The state-controlled Zimbabwe Broadcasting Corporation (ZBC) runs the vast majority of broadcast media outlets, which are subject to overt political interference and censorship. ZBC coverage overwhelmingly favors ZANU-PF, and this was particularly true during the elections. In 2012, two new privately run radio stations—Star FM and ZiFM—commenced operation. Despite initial concerns over their owners’ close ties to ZANU-PF, local analysts noted that the stations’ news and talk radio content presented a diversity of views. In mid-2013, 1st TV, a new station launched by exiled journalists based in South Africa, started broadcasting via free-to-air satellite decoders that are used to access foreign stations; however, its operations were suspended after several months due to a lack of stable funding. The Broadcasting Services Act bans foreign funding and investment in this capital-intensive sector, making it very difficult for private players to enter the market. Radio broadcasts are currently the main source of information in rural areas. However, access to broadcast media in these districts is hampered by deteriorating equipment and a lack of transmission sites, although the government has reached an agreement with China to help upgrade transmission infrastructure. Official attempts to broadly jam the signals of popular foreign-based radio stations that broadcast into Zimbabwe—including SW Radio Africa, a station run by exiled Zimbabwean journalists in London; the VOA’s Studio 7 service; and the Voice of the People—continued to be a concern, and local authorities have on occasion raided homes in rural areas and confiscated the shortwave radios used to access these broadcasts. In February 2013, police banned the distribution and use of hand-cranked and solar-powered radios and other communications devices, claiming that they were being used to broadcast hate speech. In March, authorities raided the production studios of community station Radio Dialogue in Bulawayo, confiscating 180 radio sets. Satellite television services that carry international and regional news programming remain largely uncensored and are being accessed by a rapidly growing share of the population, thanks to new technology such as free-to-air decoders. It is estimated that approximately 60 percent of the population now have satellite dishes.

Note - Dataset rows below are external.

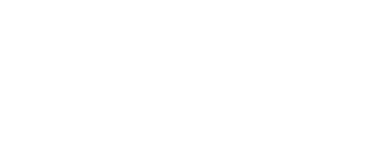
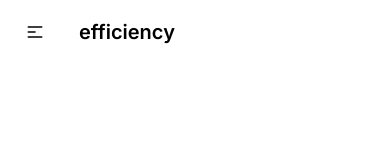
Before and after one commit to pluvio72/efficiency, a Next.js app: page / in a window 390 px wide. Shown: the top 160 px of the page. Built offline with nearby package versions, Linux system fonts and the light colour scheme.

Commit message:
added navbar + extra algos
Signed-off-by: Pluvio <maksjl01@gmail.com>

```diff
--- /dev/null
+++ b/src/app/browse/page.tsx
@@ -0,0 +1,7 @@
+export default function Browse() {
+  return (
+    <div>
+      <span>Browse</span>
+    </div>
+  );
+}
--- a/src/app/compare/page.tsx
+++ b/src/app/compare/page.tsx
@@ -58,7 +58,7 @@ export default function Compare() {
   };
 
   return (
-    <main className="flex min-h-screen flex-col items-center justify-evenly p-48">
+    <main className="flex min-h-[95vh] flex-col items-center justify-evenly p-48">
       <ControlBar actions={{ run: runAlgos }} />
       <div className="container flex flex-col items-center">
         <span className="text-md mb-4">
--- a/src/app/layout.tsx
+++ b/src/app/layout.tsx
@@ -1,6 +1,7 @@
 import type { Metadata } from "next";
 import { Inter } from "next/font/google";
 import "./globals.css";
+import Link from "next/link";
 
 const inter = Inter({ subsets: ["latin"] });
 
@@ -16,7 +17,72 @@ export default function RootLayout({
 }>) {
   return (
     <html lang="en">
-      <body className={inter.className}>{children}</body>
+      <body className={inter.className}>
+        <div className="navbar bg-base-100 h-[5vh]">
+          <div className="navbar-start">
+            <div className="dropdown">
+              <div
+                tabIndex={0}
+                role="button"
+                className="btn btn-ghost lg:hidden"
+              >
+                <svg
+                  xmlns="http://www.w3.org/2000/svg"
+                  className="h-5 w-5"
+                  fill="none"
+                  viewBox="0 0 24 24"
+                  stroke="currentColor"
+                >
+                  <path
+                    strokeLinecap="round"
+                    strokeLinejoin="round"
+                    strokeWidth="2"
+                    d="M4 6h16M4 12h8m-8 6h16"
+                  />
+                </svg>
+              </div>
+              <ul
+                tabIndex={0}
+                className="menu menu-sm dropdown-content mt-3 z-[1] p-2 shadow bg-base-100 rounded-box w-52"
+              >
+                <li>
+                  <a>Item 1</a>
+                </li>
+                <li>
+                  <a>Parent</a>
+                  <ul className="p-2">
+                    <li>
+                      <a>Submenu 1</a>
+                    </li>
+                    <li>
+                      <a>Submenu 2</a>
+                    </li>
+                  </ul>
+                </li>
+                <li>
+                  <a>Item 3</a>
+                </li>
+              </ul>
+            </div>
+            <a className="btn btn-ghost text-xl">efficiency</a>
+          </div>
+          <div className="navbar-center hidden lg:flex">
+            <ul className="menu menu-horizontal px-1">
+              <li>
+                <a>
+                  <Link href="/browse">Browse</Link>
+                </a>
+              </li>
+              <li>
+                <a>
+                  <Link href="/compare">Compare</Link>
+                </a>
+              </li>
+            </ul>
+          </div>
+        </div>
+        {children}
+      </body>
     </html>
   );
 }
--- a/src/components/ControlBar.tsx
+++ b/src/components/ControlBar.tsx
@@ -2,7 +2,7 @@ import { CogIcon, PlayIcon } from "@heroicons/react/16/solid";
 
 export default function ControlBar({ actions }: Props) {
   return (
-    <div className="absolute top-10 flex gap-x-8">
+    <div className="absolute bottom-10 flex gap-x-8">
       <div
         className="text-secondary cursor-pointer flex items-center justify-center"
         onClick={actions.run}
--- a/src/util/AlgorithmRunner.ts
+++ b/src/util/AlgorithmRunner.ts
@@ -2,7 +2,6 @@ import { ALGORITHM_KEYS_MAP } from "@/data/algorithms";
 
 export class AlgorithmRunner {
   LOOP_TIMES = 10000;
-  TEST_DATA_ARR_LENGTH = 1000;
 
   data: number[] = [];
 
@@ -16,12 +15,6 @@ export class AlgorithmRunner {
     [ALGORITHM_KEYS_MAP.heap_sort]: () => this.heapSort(),
     [ALGORITHM_KEYS_MAP.count_sort]: () => this.countSort(),
   };
-
-  // constructor() {
-  //   for (let i = 0; i < this.TEST_DATA_ARR_LENGTH; i++) {
-  //     this.data.push(Math.ceil(Math.random() * 1000));
-  //   }
-  // }
 
   run(keys: string[], data: number[]): string[] {
     const runTimes = [];
```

Access to the internet is limited by service disruptions caused by frequent power outages, although costs have significantly decreased due to greater competition in the telecommunications sector. Zimbabwe has a relatively high rate of internet penetration for Africa, at nearly 19 percent of the population in 2013. Online newspapers, news portals, and blogs run by Zimbabweans living abroad are increasingly popular among those with internet access, and diaspora media also distribute news and information via mobile-telephone text messaging. Social media have also taken on a more important role in the news and information environment, with politically-focused posts by the “Baba Jukwa” profile on Facebook attracting a significant following during the year.